The world is saddened and rightfully
outraged by images of the charred remnants of Malaysia Airlines Flight MH17,
and by the loss of almost 300 people from 11 countries, strewn across fields in
eastern Ukraine. While the grim work of identifying victims’ remains and
tracking down the perpetrators of this appalling crime is just beginning, the
world can be certain of one thing: There can be no weakening of our resolve to
punish the Putin regime for threatening the peace and security of eastern and
Although we may refer to militants in
eastern Ukraine as “pro-Russian separatists,” we are not confused by who, and
what, they really are: an extension of the Russian state. They derive their

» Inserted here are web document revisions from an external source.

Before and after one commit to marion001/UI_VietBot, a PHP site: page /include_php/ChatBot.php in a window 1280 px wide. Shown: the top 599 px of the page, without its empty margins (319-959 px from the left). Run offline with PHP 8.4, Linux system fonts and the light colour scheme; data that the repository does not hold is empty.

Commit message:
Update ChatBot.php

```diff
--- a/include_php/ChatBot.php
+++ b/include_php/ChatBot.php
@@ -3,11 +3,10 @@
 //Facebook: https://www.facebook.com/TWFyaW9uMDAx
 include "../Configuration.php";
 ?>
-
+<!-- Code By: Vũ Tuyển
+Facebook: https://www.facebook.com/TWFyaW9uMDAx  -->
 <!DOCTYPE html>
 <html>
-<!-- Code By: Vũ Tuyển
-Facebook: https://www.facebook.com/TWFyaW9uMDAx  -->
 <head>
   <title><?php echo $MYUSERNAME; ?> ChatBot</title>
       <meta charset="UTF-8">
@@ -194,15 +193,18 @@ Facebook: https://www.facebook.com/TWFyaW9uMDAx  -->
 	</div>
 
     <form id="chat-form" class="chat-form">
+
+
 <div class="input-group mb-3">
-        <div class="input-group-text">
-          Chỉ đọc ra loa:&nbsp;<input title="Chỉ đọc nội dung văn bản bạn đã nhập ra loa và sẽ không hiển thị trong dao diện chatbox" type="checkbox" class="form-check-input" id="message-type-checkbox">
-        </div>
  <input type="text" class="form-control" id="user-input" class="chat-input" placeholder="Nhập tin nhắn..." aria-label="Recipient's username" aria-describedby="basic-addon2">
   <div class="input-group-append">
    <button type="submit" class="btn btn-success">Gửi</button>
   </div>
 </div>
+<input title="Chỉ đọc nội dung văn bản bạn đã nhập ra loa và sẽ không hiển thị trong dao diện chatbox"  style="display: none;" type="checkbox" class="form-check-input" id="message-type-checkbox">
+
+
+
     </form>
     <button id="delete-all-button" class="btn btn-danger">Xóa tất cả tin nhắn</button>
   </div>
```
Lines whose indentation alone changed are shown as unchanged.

material, political and logistical support from the Putin regime, and their
criminal aggression and recklessness reflect the values of their Russian
benefactors. Some have suggested that these agents of the Putin regime may have

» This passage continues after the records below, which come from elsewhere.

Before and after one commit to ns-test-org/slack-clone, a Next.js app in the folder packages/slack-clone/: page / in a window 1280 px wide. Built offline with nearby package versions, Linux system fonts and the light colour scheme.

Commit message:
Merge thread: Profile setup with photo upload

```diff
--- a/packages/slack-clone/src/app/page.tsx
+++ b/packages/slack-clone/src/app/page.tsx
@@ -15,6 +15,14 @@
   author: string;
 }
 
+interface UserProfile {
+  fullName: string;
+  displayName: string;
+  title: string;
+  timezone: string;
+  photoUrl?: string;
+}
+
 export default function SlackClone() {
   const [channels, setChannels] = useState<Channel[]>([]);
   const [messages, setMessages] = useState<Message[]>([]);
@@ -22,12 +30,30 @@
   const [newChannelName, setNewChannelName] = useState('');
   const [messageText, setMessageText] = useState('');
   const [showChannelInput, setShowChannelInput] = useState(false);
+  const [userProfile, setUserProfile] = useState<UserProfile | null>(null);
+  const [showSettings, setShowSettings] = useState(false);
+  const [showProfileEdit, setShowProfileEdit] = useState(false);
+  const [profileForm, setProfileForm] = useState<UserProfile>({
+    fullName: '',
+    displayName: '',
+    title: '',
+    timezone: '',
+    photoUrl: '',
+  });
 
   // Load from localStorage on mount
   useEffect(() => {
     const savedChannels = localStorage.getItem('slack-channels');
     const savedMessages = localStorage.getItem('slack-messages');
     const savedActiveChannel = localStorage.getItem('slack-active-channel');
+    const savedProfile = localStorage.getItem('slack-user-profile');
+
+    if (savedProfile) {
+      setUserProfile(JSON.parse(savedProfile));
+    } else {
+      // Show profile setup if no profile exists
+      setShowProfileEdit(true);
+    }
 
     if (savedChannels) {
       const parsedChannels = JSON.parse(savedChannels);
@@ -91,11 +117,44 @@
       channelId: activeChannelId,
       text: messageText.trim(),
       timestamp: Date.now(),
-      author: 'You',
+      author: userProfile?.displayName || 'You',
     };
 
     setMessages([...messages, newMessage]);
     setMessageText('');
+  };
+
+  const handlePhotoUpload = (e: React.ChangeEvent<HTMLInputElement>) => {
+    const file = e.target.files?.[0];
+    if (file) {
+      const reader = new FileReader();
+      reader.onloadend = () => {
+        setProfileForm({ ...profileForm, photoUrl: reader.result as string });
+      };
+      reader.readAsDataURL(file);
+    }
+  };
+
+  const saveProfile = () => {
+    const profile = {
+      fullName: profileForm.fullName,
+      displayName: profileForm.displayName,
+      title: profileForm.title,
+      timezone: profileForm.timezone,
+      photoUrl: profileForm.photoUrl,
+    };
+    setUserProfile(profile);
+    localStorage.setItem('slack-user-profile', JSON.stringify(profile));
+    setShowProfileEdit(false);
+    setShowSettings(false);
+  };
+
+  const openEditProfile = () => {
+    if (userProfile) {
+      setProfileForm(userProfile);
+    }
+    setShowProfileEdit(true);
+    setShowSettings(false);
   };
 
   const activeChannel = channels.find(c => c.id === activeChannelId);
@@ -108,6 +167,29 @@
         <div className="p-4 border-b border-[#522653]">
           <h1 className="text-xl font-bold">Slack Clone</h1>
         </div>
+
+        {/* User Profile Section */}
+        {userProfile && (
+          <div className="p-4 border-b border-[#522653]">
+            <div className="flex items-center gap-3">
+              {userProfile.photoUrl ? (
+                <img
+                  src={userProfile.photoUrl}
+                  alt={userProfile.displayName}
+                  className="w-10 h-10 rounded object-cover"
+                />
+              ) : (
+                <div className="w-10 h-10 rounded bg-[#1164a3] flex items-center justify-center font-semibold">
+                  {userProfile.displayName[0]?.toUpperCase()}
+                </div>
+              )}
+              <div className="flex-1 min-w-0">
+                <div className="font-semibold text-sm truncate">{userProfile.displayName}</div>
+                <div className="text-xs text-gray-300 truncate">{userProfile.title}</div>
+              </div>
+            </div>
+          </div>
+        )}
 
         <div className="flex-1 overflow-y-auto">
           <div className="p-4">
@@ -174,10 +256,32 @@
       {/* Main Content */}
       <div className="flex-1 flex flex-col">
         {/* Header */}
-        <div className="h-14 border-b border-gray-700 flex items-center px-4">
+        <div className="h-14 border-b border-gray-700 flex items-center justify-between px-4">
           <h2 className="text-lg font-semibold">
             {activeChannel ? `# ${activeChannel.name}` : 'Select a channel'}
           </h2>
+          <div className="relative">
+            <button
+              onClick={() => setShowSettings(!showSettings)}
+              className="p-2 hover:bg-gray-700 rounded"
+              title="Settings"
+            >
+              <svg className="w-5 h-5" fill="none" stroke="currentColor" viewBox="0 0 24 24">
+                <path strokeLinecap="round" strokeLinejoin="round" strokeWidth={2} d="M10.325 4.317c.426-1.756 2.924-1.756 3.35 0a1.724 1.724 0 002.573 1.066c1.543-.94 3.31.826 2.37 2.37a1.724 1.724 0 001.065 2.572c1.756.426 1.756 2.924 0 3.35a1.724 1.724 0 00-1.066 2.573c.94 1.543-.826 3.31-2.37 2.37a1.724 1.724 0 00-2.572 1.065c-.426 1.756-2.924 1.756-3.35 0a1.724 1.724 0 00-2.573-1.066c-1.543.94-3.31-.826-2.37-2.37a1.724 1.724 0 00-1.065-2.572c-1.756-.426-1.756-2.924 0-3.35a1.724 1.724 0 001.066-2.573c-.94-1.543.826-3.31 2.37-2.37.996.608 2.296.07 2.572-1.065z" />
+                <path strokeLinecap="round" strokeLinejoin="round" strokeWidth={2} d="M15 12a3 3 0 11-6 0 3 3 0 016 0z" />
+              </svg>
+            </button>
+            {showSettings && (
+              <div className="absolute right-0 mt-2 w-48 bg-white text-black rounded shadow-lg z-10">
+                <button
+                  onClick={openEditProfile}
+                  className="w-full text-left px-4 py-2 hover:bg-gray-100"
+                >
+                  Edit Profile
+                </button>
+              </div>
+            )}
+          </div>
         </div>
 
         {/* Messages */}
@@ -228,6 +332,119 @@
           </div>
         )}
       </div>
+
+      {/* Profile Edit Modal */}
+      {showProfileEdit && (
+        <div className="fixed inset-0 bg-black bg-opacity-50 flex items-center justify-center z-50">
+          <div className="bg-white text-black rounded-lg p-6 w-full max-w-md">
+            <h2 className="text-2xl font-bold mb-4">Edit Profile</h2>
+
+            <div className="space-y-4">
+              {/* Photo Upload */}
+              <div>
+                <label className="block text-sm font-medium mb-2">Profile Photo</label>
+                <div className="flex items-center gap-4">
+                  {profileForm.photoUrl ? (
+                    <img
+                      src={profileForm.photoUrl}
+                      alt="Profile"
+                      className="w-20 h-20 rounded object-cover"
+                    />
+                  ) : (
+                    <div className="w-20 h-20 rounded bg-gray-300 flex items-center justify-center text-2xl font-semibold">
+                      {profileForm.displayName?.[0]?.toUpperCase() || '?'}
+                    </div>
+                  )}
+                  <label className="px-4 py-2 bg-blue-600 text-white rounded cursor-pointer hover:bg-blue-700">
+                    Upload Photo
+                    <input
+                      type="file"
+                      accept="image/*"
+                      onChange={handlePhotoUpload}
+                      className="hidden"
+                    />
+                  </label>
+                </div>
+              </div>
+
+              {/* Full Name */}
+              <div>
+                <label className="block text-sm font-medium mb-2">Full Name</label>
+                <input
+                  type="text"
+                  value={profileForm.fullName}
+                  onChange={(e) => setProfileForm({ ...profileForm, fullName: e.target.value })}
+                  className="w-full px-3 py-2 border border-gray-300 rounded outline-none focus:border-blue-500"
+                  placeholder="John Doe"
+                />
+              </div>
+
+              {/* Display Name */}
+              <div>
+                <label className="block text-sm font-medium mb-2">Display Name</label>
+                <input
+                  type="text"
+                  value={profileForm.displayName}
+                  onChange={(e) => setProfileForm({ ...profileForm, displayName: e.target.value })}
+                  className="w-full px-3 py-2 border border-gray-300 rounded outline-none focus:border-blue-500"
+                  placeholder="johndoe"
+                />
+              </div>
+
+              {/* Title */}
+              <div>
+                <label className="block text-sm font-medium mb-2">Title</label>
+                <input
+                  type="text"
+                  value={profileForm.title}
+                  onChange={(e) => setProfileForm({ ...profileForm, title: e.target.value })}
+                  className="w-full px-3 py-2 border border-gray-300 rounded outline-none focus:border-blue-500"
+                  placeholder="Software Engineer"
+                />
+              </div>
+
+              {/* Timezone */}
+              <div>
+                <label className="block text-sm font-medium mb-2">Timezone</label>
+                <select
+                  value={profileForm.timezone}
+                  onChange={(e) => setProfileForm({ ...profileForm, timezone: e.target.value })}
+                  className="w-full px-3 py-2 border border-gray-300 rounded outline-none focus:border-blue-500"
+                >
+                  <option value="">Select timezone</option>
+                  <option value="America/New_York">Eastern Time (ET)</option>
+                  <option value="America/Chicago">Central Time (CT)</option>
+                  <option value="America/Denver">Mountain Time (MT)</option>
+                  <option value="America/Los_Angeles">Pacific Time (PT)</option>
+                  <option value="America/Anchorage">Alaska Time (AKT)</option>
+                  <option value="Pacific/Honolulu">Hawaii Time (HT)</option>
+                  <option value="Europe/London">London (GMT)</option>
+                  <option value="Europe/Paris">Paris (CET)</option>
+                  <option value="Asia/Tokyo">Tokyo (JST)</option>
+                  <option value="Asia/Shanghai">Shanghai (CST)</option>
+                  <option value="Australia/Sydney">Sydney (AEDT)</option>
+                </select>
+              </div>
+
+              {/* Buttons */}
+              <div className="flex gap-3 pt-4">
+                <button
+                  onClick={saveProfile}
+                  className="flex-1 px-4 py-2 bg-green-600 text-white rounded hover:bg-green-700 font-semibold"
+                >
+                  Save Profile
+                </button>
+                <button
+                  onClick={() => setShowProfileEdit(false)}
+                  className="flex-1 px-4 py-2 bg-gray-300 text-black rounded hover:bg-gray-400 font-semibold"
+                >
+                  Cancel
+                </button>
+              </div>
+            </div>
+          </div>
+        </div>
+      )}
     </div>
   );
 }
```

shot the plane down by accident. We do not, and may never, know. But accident
or no accident, the blood is on the hands of the men who took such a risk and
of the government that encouraged them to do so. Even if they did not intend to

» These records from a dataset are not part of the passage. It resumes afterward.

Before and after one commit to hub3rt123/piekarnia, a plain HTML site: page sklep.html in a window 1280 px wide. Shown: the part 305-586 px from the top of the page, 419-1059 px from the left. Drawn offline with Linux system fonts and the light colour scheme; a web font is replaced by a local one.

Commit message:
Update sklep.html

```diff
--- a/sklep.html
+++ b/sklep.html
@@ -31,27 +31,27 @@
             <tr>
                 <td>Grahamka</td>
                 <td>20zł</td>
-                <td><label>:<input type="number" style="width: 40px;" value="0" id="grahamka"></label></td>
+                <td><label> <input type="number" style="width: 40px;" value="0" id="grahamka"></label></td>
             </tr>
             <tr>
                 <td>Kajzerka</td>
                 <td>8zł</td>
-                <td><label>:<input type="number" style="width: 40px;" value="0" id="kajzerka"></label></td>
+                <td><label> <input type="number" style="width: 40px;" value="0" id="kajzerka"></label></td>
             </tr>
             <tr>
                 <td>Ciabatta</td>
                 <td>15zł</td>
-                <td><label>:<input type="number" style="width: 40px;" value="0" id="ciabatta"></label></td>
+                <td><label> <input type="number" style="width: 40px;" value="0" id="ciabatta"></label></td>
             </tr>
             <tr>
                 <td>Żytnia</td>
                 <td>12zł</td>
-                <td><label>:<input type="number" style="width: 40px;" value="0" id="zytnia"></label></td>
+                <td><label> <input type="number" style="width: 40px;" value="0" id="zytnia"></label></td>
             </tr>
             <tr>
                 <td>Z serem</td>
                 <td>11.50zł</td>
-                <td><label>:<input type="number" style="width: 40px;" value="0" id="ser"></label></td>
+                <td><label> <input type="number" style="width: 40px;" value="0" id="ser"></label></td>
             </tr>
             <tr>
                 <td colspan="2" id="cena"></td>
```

kill hundreds of innocent civilians, there is no denying their intent to
continue waging a war on behalf of a regime that remains in violation of
international law for its illegal occupation of Crimea.
Russia’s aggressive militarism and
expansionism are a threat to more than just Ukraine; they are a threat to
Europe, to the rule of law and to the values that bind Western nations. Canada
will not stand idly by in the face of this threat.
That is why we have taken a strong
stand, imposing a broad range of sanctions against those entities and
individuals responsible for the ongoing crisis in Ukraine. Since the start of
the crisis in Ukraine, Canada has imposed sanctions on nearly 150 individuals
and entities. Earlier this week we broadened our approach, announcing economic
sanctions against key sectors of the Russian economy.
It is why Canada has pledged more than
$220-million in loan and loan guarantees which, once the appropriate conditions
have been met to ensure that the funds are being used for their intended
purposes, will help Ukraine to stabilize its economy and promote economic and
social development. It is why we are providing training for the Ukrainian
military, as well as Canadian military personnel and equipment to NATO’s
reassurance package in eastern and central Europe.
It is also why, last spring, G7 leaders
decided to suspend preparations for the 2014 G8 Summit scheduled to take place
in Sochi and convened instead as the G7 in Brussels. Through its actions,
Russia under President Vladimir Putin has demonstrated that it does not share
the values of this community of nations, dedicated as we are to democracy,
international security, and the rule of law. Given this, it is difficult to
foresee any circumstance under which Mr. Putin’s Russia could be readmitted to
the family of G7 nations.
Along with the sanctions imposed by our
American and European allies, the measures undertaken by the international
community are having an impact on the Russian economy. Investments are dropping
and capital is leaving the country.
The steps Canada has taken have not
been made without careful consideration of their potential impact on Canadian
business interests abroad and at home. Like our allies, we will put our
national interests first, but we will not allow business interests alone to
dictate our foreign policy. With Mr. Putin’s Russia increasingly autocratic at
home and dangerously aggressive abroad, now is not the time to ease the
diplomatic and economic pressure on the regime. Sustained, strong and
co-ordinated action among like-minded countries is the best way to ensure that
our actions have the maximum impact on the Putin regime.
Mr. Putin claims to abide by notions of
stability, the rule of law and the peaceful settlement of international
disputes, and yet we have seen reports this week of more Russian troops being
moved to the border with Ukraine, while weapons and other supplies continue to
flow freely over the border with his approval. It is time Mr. Putin matched his
words with actions. He must reverse his course in Ukraine. He must withdraw his
troops from the Ukrainian border, stop the flow of weapons and militants into
Ukraine, and use his influence to persuade the militants, currently operating
with the support of his regime, to lay down their weapons and cease the violence.
He must also work to ensure that those investigating the shooting down of MH17
are not impeded in any way in their efforts to uncover the truth behind the
deliberate or reckless targeting of innocent civilians.
The choice is Mr. Putin’s. He can take
these actions to recommit Russia to peace, democracy, and the rule of law or he
can persist with the politics of intimidation and aggression, in which case
Canada – and its allies – must take further, more punitive steps to isolate
Russia from the rest of the world’s democratic states. The values and
principles we cherish as Canadians, and for which so many generations have
fought and died, demand it.